Clayton D. Peoples, Ph.D. (2005, Ohio State University), is an Associate Professor of Sociology at the University of Nevada, Reno, where he is also the director of the School of Social Research and Justice Studies and is on the faculty of the interdisciplinary social psychology Ph.D. program. He loves both teaching and research. His primary areas of research include campaign finance and the impact of donors on policy. He recently held a two-year fellowship in the Edmond J. Safra Center for Ethics at Harvard University, where he focused on the political factors that influenced the Global Financial Crisis.
Dr. Melissa Burnham is the Associate Dean for the College of Education and Professor of Human Development and Family Studies and Early Childhood Education at the University of Nevada, Reno. Her research interests focus on the examination of infant and child development in context, with specific expertise in infant and child sleep development. Dr. Burnham serves the state of Nevada as the President of the Nevada Commission on Professional Standards in Education and is the current President of the Nevada Association for Colleges of Teacher Education.
Michael Leverington has taught part-time at two community colleges for a total of about twenty years, been a flight instructor for about ten years, a high school teacher for seven years, a university instructor for twelve years, and a summer advanced science and computer science program educator for twelve years. He enjoys teaching scientific and technical courses and programs, and even during his many years in industry, he usually found himself acting as the technical trainer and/or training developer for the companies at which he was employed. Michael’s passion is related to studying how people solve problems, particularly in the technical and scientific fields, and he continues to expand both the development and execution of problem-solving courses and activities for young scientists and engineers.
A Reno native who's been working in the educational field for over 20 years, Dr. Ripley enjoys outdoor activities with his friends and his 12-year-old son. He has taught math at all levels of secondary education and all introductory levels of higher education, both at the community college and the university level.
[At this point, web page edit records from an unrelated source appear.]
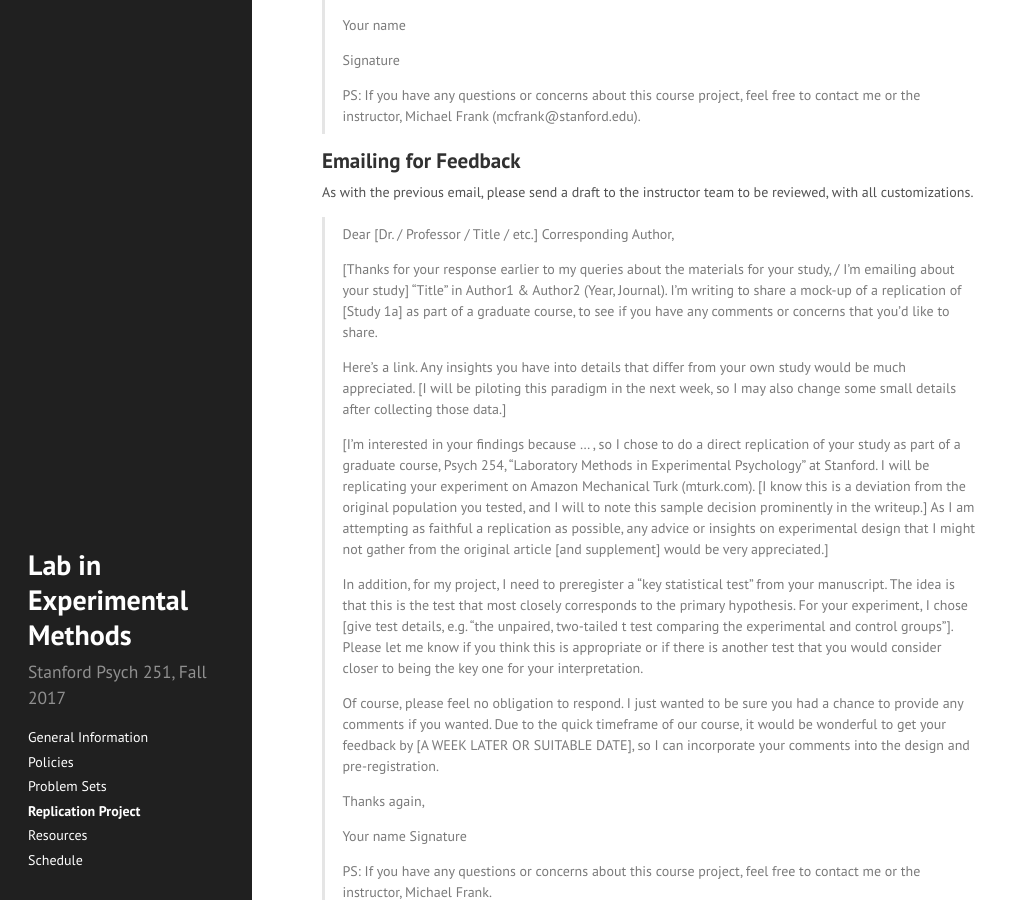
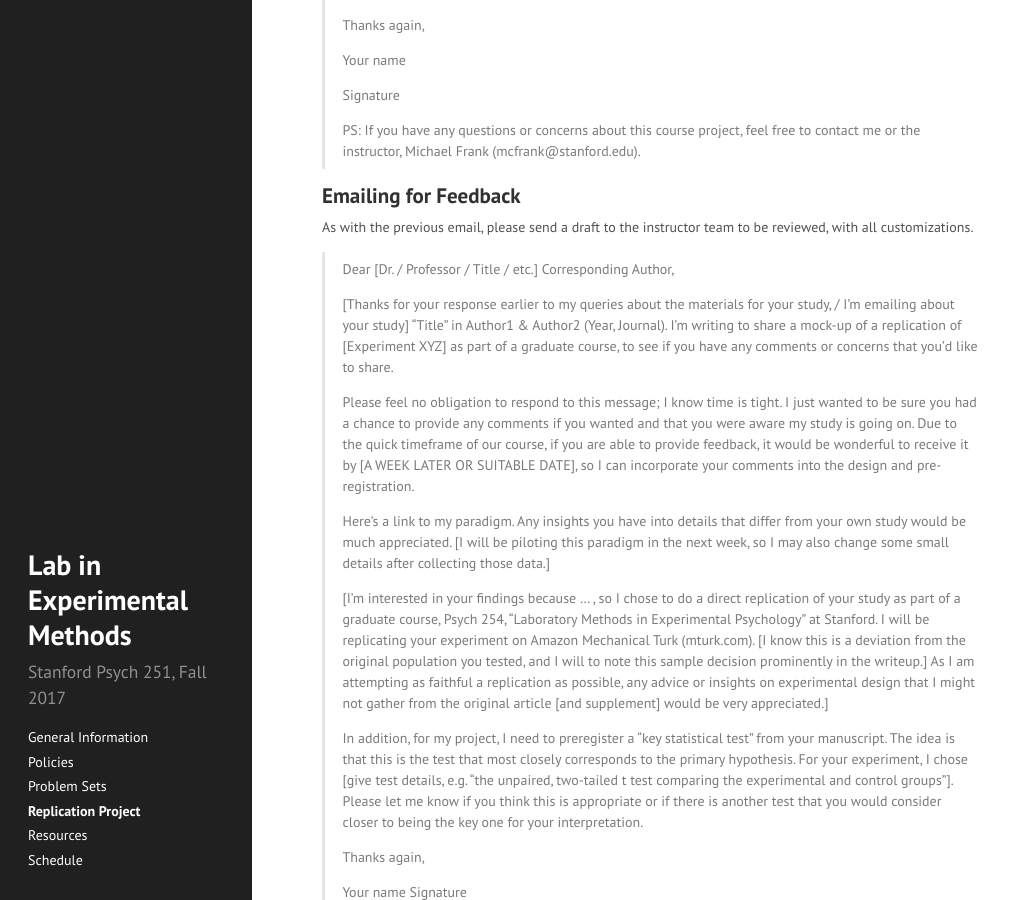
Before and after one commit to psych251/old_website, a Jekyll site: the page built from project.md, in a window 1280 px wide and 900 px high, scrolled down 2503 px. Shown: the whole window, without its empty margins (0-1012 px from the left). Built offline with Jekyll 4.4.1, drawn with Linux system fonts in a browser that asks for light colours; some of the changed text lies outside the part shown.

Commit message:
Updates along with new contact/check in email

```diff
--- a/project.md
+++ b/project.md
@@ -59,19 +59,20 @@ Please practice your presentation several times with a timer so that you know yo
 
 ## Project Phases / Template
 
-Your project writeup must use the RPP [replication report](https://docs.google.com/document/d/1i_SaXaHCvix_7dujukefXzUG4qvVB6Vn59pL9ZVnb0g/edit) format. Please write this up as an Rmd and render it to RPubs for all submissions.
+Your project writeup must use the RPP [replication report](https://docs.google.com/document/d/1i_SaXaHCvix_7dujukefXzUG4qvVB6Vn59pL9ZVnb0g/edit) format. Please write this up as an Rmd using [this template](https://drive.google.com/file/d/0ByYgo-oSCKlWT005c2p0Z0Y5Unc/view) and render it to RPubs for all submissions.
 
 Phases of the project:
 * Pilot A: non-naive participants. Collect "data" from you and/or your friends to guarantee that you are logging data correctly. Code up your planned analyses and confirm that you can run them on your data. Posting on the MTurk Sandbox will help with this step if you're using cosub and javascript.
 * Pilot B: Live on Turk. You need TA approval to get here. They will distribute turk credentials, and the class gmail login so that you can monitor. Once you are at this step you can also write to your author and ask for paradigm feedback.
 * Final data collection: You need approval from me AND your TA to go ahead and do this. You ALSO need to preregister your report. You'll do this by creating an OSF page for your project, link your github account including your replication report with the analyses, the planned N, etc. and then register the repository - thus, timestamping the whole thing.
 
+As you prepare to turn in each pilot, please fill out the checklists in the tabs of the [project planning sheet](https://docs.google.com/spreadsheets/d/1dxDElfrBD7PRJNX6FnUy9w0ps1PglNwm9lbVx6VcDUU/edit#gid=1904341871).
+
 ## Final Presentations
 
 Final presentations will be 6 minutes plus 4 minutes for questions.
 
-Slides go in [this folder](https://drive.google.com/open?id=0B49TdRlL2Z3EbzVNc1RwTGlob00). They should be an update of what you've done before, with some of the intro compressed so you can share what you've learned via your piloting and (hopefully) what your results are.
-
+Slides go in [this folder](https://drive.google.com/open?id=0B49TdRlL2Z3EbzVNc1RwTGlob00). They should be an update of what you've done before, with some of the intro compressed so you can share what you've learned via your piloting and what your results are.
 
 ## Emailing for Materials
 
@@ -99,15 +100,15 @@ As with the previous email, please send a draft to the instructor team to be rev
 
 > Dear [Dr. / Professor / Title / etc.] Corresponding Author,
 >
-> [Thanks for your response earlier to my queries about the materials for your study, / I’m emailing about your study] "Title" in Author1 & Author2 (Year, Journal). I’m writing to share a mock-up of a replication of [Study 1a] as part of a graduate course, to see if you have any comments or concerns that you’d like to share.
+> [Thanks for your response earlier to my queries about the materials for your study, / I’m emailing about your study] "Title" in Author1 & Author2 (Year, Journal). I’m writing to share a mock-up of a replication of [Experiment XYZ] as part of a graduate course, to see if you have any comments or concerns that you’d like to share.
 >
-> Here’s a link. Any insights you have into details that differ from your own study would be much appreciated. [I will be piloting this paradigm in the next week, so I may also change some small details after collecting those data.]
+> Please feel no obligation to respond to this message; I know time is tight. I just wanted to be sure you had a chance to provide any comments if you wanted and that you were aware my study is going on. Due to the quick timeframe of our course, if you are able to provide feedback, it would be wonderful to receive it by [A WEEK LATER OR SUITABLE DATE], so I can incorporate your comments into the design and pre-registration.
+>
+> Here’s a link to my paradigm. Any insights you have into details that differ from your own study would be much appreciated. [I will be piloting this paradigm in the next week, so I may also change some small details after collecting those data.]
 >
 > [I’m interested in your findings because … , so I chose to do a direct replication of your study as part of a graduate course, Psych 254, "Laboratory Methods in Experimental Psychology" at Stanford. I will be replicating your experiment on Amazon Mechanical Turk (mturk.com). [I know this is a deviation from the original population you tested, and I will to note this sample decision prominently in the writeup.] As I am attempting as faithful a replication as possible, any advice or insights on experimental design that I might not gather from the original article [and supplement] would be very appreciated.]
 >
 > In addition, for my project, I need to preregister a “key statistical test” from your manuscript. The idea is that this is the test that most closely corresponds to the primary hypothesis. For your experiment, I chose [give test details, e.g. “the unpaired, two-tailed t test comparing the experimental and control groups”]. Please let me know if you think this is appropriate or if there is another test that you would consider closer to being the key one for your interpretation.
->
-> Of course, please feel no obligation to respond. I just wanted to be sure you had a chance to provide any comments if you wanted. Due to the quick timeframe of our course, it would be wonderful to get your feedback by [A WEEK LATER OR SUITABLE DATE], so I can incorporate your comments into the design and pre-registration.
 >
 > Thanks again,
 >
```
This is his twelfth year at Davidson THINK Summer Institute; he also teaches at the Davidson Academy. His hobbies include, but aren't limited to, mountain and road biking, snowboarding, playing the banjo and the piano, chess, and gardening. He teaches mathematics because it is the language of science, and feels that science will save the world.
Ron Glensor is a retired assistant chief of the Reno, Nevada, Police Department. He has more than thirty-five years of police experience and has commanded the department’s patrol, administration, and detective divisions. He is recognized internationally for his work in community policing and has provided instruction for more than five hundred agencies throughout the United States and in Canada, Australia, and the United Kingdom. In 1994, he was awarded a research fellowship at the Police Executive Research Forum in Washington, DC, where he was responsible for the development of training in problem solving. In 1996, he was selected as one of only ten US public policy experts to receive an Atlantic Fellowship, and he traveled overseas to examine repeat victimization with the Home Office in London, England. His awards include the University of Nevada, Reno Alumni Association’s Outstanding Achievement Award in 1996 and the Police Executive Research Forum’s Gary P. Hayes Leadership Award in 1997. He is widely published and has co-authored the books Community Policing and Problem Solving: Strategies and Practices (6th ed, 2012), Police Supervision (3rd ed, 2010) and Policing Communities: Understanding Crime and Solving Problems (2000). He has earned a Master’s degree in Public Administration and Policy and a PhD in Political Science from the University of Nevada, Reno.
Started in 1999, the Davidson Institute for Talent Development is a 501(c)3 private operating foundation. Our mission is to recognize, nurture and support profoundly intelligent young people ages 18 and under, and to provide opportunities for them to develop their talents to make a positive difference.
Profoundly gifted students are those who score in the 99.9th percentile on IQ and achievement tests. Read more about this population in this article.